'Silent Sam' cleanup to begin Tuesday on UNC-Chapel Hill campus

CHAPEL HILL, N.C. (WTVD) -- Facing north and standing tall on UNC's upper quad, a statue made of sandstone and bronze, once blending in amidst the trees, is now defaced and catching the eye of every passer-by.

"Most people don't even notice it I feel or notice what it stands for," said Anne Hastings, UNC Sociology Professor of the Silent Sam statue.

Silent Sam is a 100-year-old monument honoring UNC students and alumni who served or died while fighting for the south in the Civil War.

For only a few minutes Monday, a maintenance crew pulled back the sheet that's covered the graffiti for the last two days, exposing the spray-painted words "Black Lives Matter", "Murderer," and "KKK."

"You're not doing anything by vandalizing property," said Shawn Logan, UNC Freshman.

"They're advocating a message and it's a clear message that we all need to be listening to," said Donavon Dix, a UNC Senior.

Campus police are still searching for those responsible.

A young woman visiting Chapel Hill from Miami saw the graffiti and said those who did it should be heard, instead of having a white sheet cover their vandalism.

"The message is there and the people obviously want that message to be taken by everyone around them because they feel strongly about it," said Chaya Balkany. "There's no use in covering it up."

Three UNC police officers asked her to take down a poster she hung over the sheeted monument with her own duct tape. It read "You can cover it up, but BLACK LIVES MATTER. Hate not heritage."

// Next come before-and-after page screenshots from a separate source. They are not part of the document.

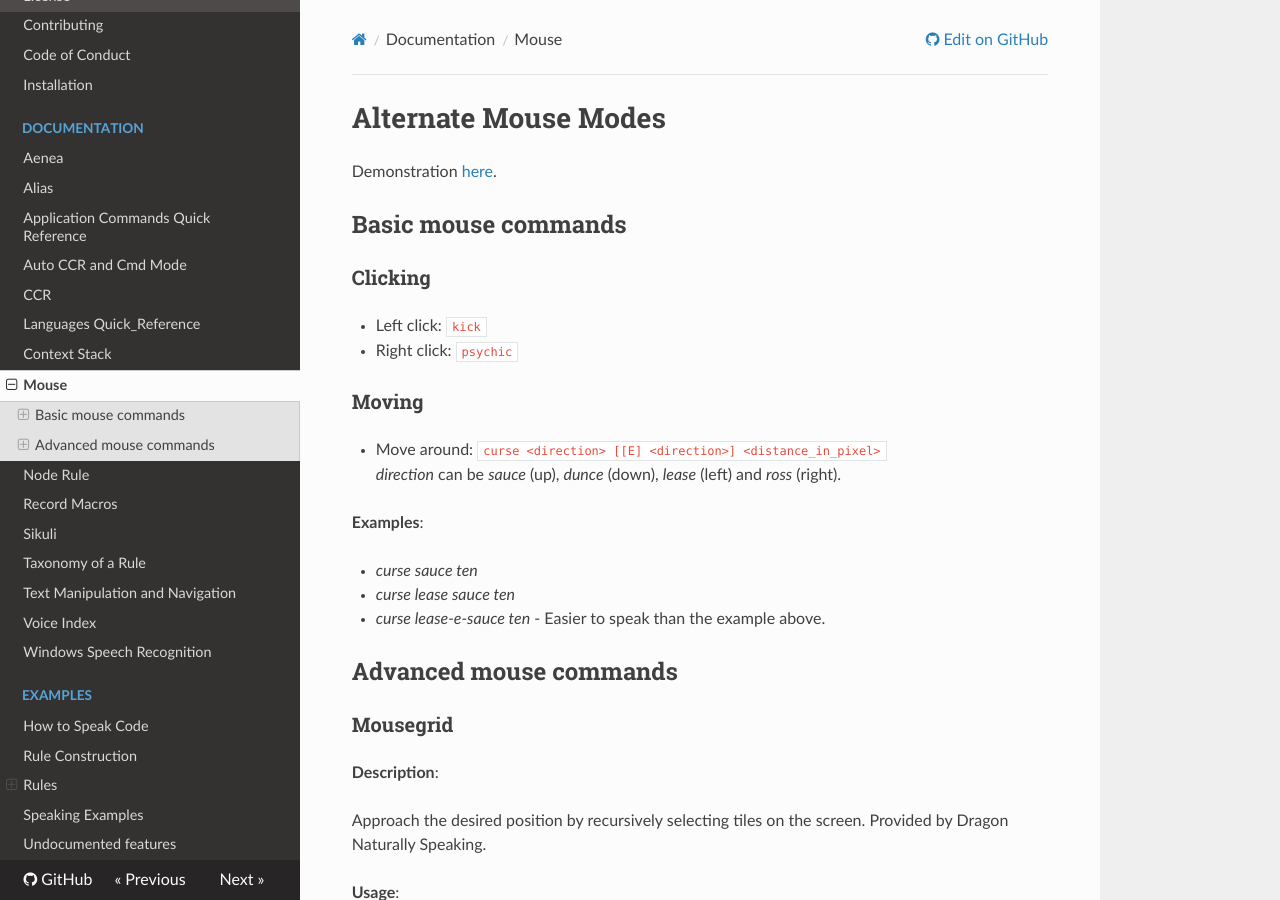
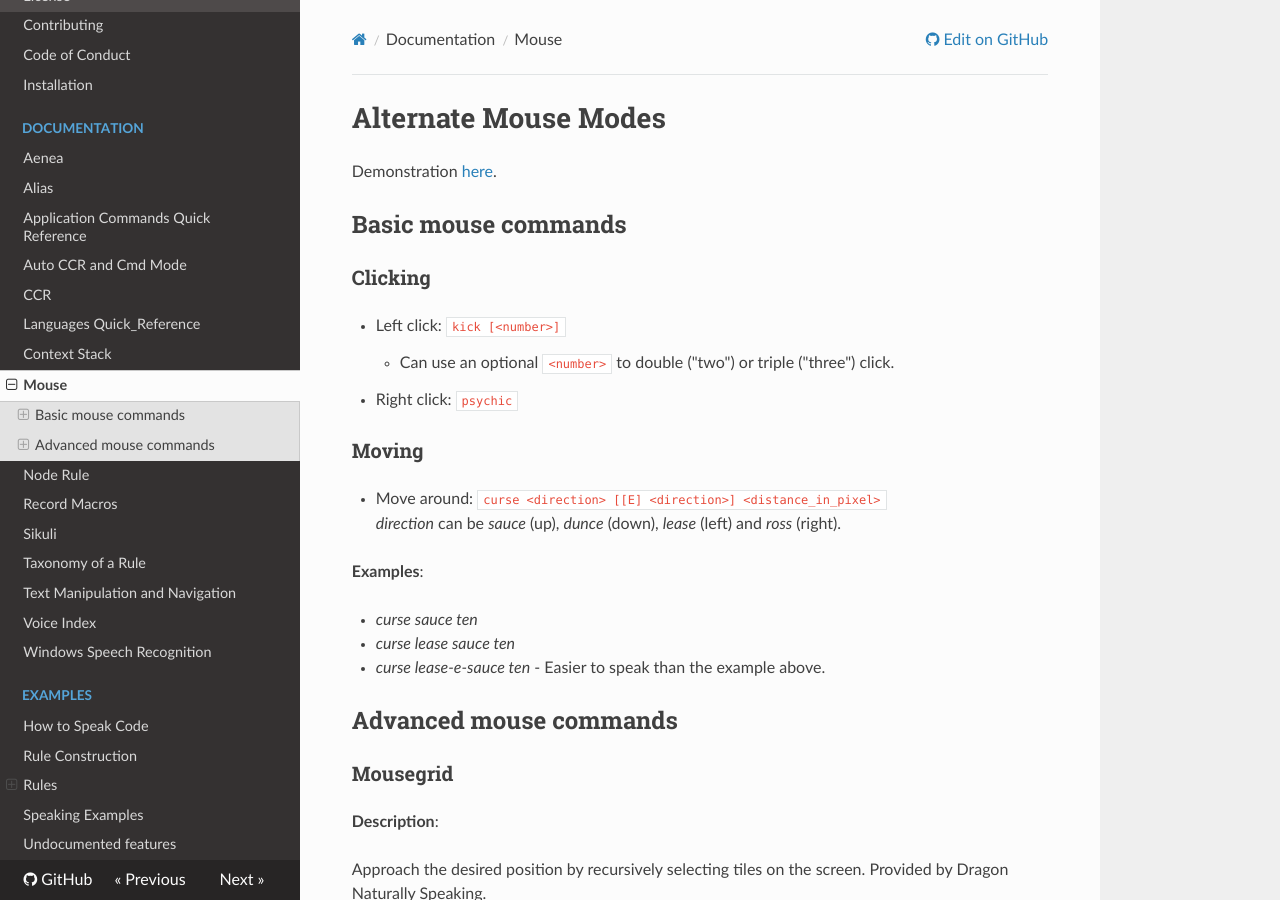
Before and after one commit to dictation-toolbox/Caster, an MkDocs documentation site: the page built from docs/readthedocs/Mouse.md, in a window 1280 px wide and 900 px high. Built offline with MkDocs 1.6.1, drawn with Linux system fonts in a browser that asks for light colours; nearby versions of some CDN libraries; comment, search, counter and statistics services are not loaded.

Commit message:
Add integers 1-3 to kick (#636)
* add integer 1-3 to kick

```diff
--- a/docs/readthedocs/Mouse.md
+++ b/docs/readthedocs/Mouse.md
@@ -6,7 +6,8 @@ Demonstration [here](https://youtu.be/UISjQBMmQ-I).
 
 ### Clicking
 
-- Left click: `kick`
+- Left click: `kick [<number>]`
+    - Can use an optional `<number>` to double ("two") or triple ("three") click.
 - Right click: `psychic`
 
 ### Moving
```
Also changed, not shown: 1 other file.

A private contractor said it could take four people six hours to repair the damage. They'll also look into applying a sealant.

"Create a barrier so if anything does happen in the future it's a little bit easier to get off," said Mike Coleman, General Manager of Contaminate Control Incorporated of Salisbury.

Coleman said on a scale of one to ten, ten being the most difficult restoration project he's completed, the Silent Sam restoration registers as a four. Before calling in Coleman, the university's initial property damage estimate was $1,000.

Hastings teaches race relations at UNC. She said while vandalizing the statue was wrong, she personally would like to see the monument removed.

"I don't think there should be any serious punishment really," said Hastings. "I think that education would help a lot of why that might be offensive."

Report a Typo

Copyright © 2022 WTVD-TV. All Rights Reserved.